About this exercise.
Restate the entries below without a single change.

Dataset items
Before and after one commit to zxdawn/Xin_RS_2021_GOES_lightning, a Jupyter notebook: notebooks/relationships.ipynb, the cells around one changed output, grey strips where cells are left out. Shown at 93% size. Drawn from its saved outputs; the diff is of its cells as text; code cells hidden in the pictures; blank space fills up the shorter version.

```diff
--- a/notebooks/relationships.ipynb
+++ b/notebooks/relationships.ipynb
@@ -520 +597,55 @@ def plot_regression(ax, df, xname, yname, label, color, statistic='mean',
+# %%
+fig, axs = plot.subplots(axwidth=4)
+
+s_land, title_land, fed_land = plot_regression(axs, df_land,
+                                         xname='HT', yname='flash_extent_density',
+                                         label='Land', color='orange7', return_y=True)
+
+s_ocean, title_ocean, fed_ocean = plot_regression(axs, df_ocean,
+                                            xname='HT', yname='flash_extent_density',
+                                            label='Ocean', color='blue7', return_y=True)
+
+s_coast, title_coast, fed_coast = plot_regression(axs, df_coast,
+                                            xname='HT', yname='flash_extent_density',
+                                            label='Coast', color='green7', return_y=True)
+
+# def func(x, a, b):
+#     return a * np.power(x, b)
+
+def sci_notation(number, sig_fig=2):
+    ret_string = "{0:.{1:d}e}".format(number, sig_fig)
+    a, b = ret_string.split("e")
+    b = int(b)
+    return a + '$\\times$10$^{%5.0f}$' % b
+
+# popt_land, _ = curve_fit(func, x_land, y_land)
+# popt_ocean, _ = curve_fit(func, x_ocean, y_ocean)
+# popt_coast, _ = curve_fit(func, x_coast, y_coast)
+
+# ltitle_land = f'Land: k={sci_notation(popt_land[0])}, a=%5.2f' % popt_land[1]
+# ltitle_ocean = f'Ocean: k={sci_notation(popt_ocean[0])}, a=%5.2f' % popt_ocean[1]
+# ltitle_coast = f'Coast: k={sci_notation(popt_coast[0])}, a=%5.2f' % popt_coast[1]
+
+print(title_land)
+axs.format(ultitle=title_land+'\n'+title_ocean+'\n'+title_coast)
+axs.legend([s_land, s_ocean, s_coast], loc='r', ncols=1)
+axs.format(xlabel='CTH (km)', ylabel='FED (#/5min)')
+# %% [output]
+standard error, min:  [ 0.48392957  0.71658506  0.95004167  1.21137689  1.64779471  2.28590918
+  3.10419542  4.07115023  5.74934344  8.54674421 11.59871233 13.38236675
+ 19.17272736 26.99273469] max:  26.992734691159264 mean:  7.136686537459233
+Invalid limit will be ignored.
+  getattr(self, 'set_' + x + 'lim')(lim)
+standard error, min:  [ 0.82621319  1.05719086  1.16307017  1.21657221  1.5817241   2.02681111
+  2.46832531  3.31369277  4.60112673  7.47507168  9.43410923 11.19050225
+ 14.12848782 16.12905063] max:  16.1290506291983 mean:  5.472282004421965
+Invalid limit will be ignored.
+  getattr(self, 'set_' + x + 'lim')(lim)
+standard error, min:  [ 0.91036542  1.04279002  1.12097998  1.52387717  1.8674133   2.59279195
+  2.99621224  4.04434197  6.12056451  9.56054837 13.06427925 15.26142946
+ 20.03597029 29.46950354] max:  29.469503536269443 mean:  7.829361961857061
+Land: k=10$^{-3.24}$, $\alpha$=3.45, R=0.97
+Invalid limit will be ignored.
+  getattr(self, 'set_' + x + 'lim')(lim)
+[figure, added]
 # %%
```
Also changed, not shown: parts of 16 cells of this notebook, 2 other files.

Output of the exercise.
Before and after one commit to zxdawn/Xin_RS_2021_GOES_lightning, a Jupyter notebook: notebooks/relationships.ipynb, the cells around one changed output, grey strips where cells are left out. Shown at 93% size. Drawn from its saved outputs; the diff is of its cells as text; code cells hidden in the pictures; blank space fills up the shorter version.

```diff
--- a/notebooks/relationships.ipynb
+++ b/notebooks/relationships.ipynb
@@ -520 +597,55 @@ def plot_regression(ax, df, xname, yname, label, color, statistic='mean',
+# %%
+fig, axs = plot.subplots(axwidth=4)
+
+s_land, title_land, fed_land = plot_regression(axs, df_land,
+                                         xname='HT', yname='flash_extent_density',
+                                         label='Land', color='orange7', return_y=True)
+
+s_ocean, title_ocean, fed_ocean = plot_regression(axs, df_ocean,
+                                            xname='HT', yname='flash_extent_density',
+                                            label='Ocean', color='blue7', return_y=True)
+
+s_coast, title_coast, fed_coast = plot_regression(axs, df_coast,
+                                            xname='HT', yname='flash_extent_density',
+                                            label='Coast', color='green7', return_y=True)
+
+# def func(x, a, b):
+#     return a * np.power(x, b)
+
+def sci_notation(number, sig_fig=2):
+    ret_string = "{0:.{1:d}e}".format(number, sig_fig)
+    a, b = ret_string.split("e")
+    b = int(b)
+    return a + '$\\times$10$^{%5.0f}$' % b
+
+# popt_land, _ = curve_fit(func, x_land, y_land)
+# popt_ocean, _ = curve_fit(func, x_ocean, y_ocean)
+# popt_coast, _ = curve_fit(func, x_coast, y_coast)
+
+# ltitle_land = f'Land: k={sci_notation(popt_land[0])}, a=%5.2f' % popt_land[1]
+# ltitle_ocean = f'Ocean: k={sci_notation(popt_ocean[0])}, a=%5.2f' % popt_ocean[1]
+# ltitle_coast = f'Coast: k={sci_notation(popt_coast[0])}, a=%5.2f' % popt_coast[1]
+
+print(title_land)
+axs.format(ultitle=title_land+'\n'+title_ocean+'\n'+title_coast)
+axs.legend([s_land, s_ocean, s_coast], loc='r', ncols=1)
+axs.format(xlabel='CTH (km)', ylabel='FED (#/5min)')
+# %% [output]
+standard error, min:  [ 0.48392957  0.71658506  0.95004167  1.21137689  1.64779471  2.28590918
+  3.10419542  4.07115023  5.74934344  8.54674421 11.59871233 13.38236675
+ 19.17272736 26.99273469] max:  26.992734691159264 mean:  7.136686537459233
+Invalid limit will be ignored.
+  getattr(self, 'set_' + x + 'lim')(lim)
+standard error, min:  [ 0.82621319  1.05719086  1.16307017  1.21657221  1.5817241   2.02681111
+  2.46832531  3.31369277  4.60112673  7.47507168  9.43410923 11.19050225
+ 14.12848782 16.12905063] max:  16.1290506291983 mean:  5.472282004421965
+Invalid limit will be ignored.
+  getattr(self, 'set_' + x + 'lim')(lim)
+standard error, min:  [ 0.91036542  1.04279002  1.12097998  1.52387717  1.8674133   2.59279195
+  2.99621224  4.04434197  6.12056451  9.56054837 13.06427925 15.26142946
+ 20.03597029 29.46950354] max:  29.469503536269443 mean:  7.829361961857061
+Land: k=10$^{-3.24}$, $\alpha$=3.45, R=0.97
+Invalid limit will be ignored.
+  getattr(self, 'set_' + x + 'lim')(lim)
+[figure, added]
 # %%
```
Also changed, not shown: parts of 16 cells of this notebook, 2 other files.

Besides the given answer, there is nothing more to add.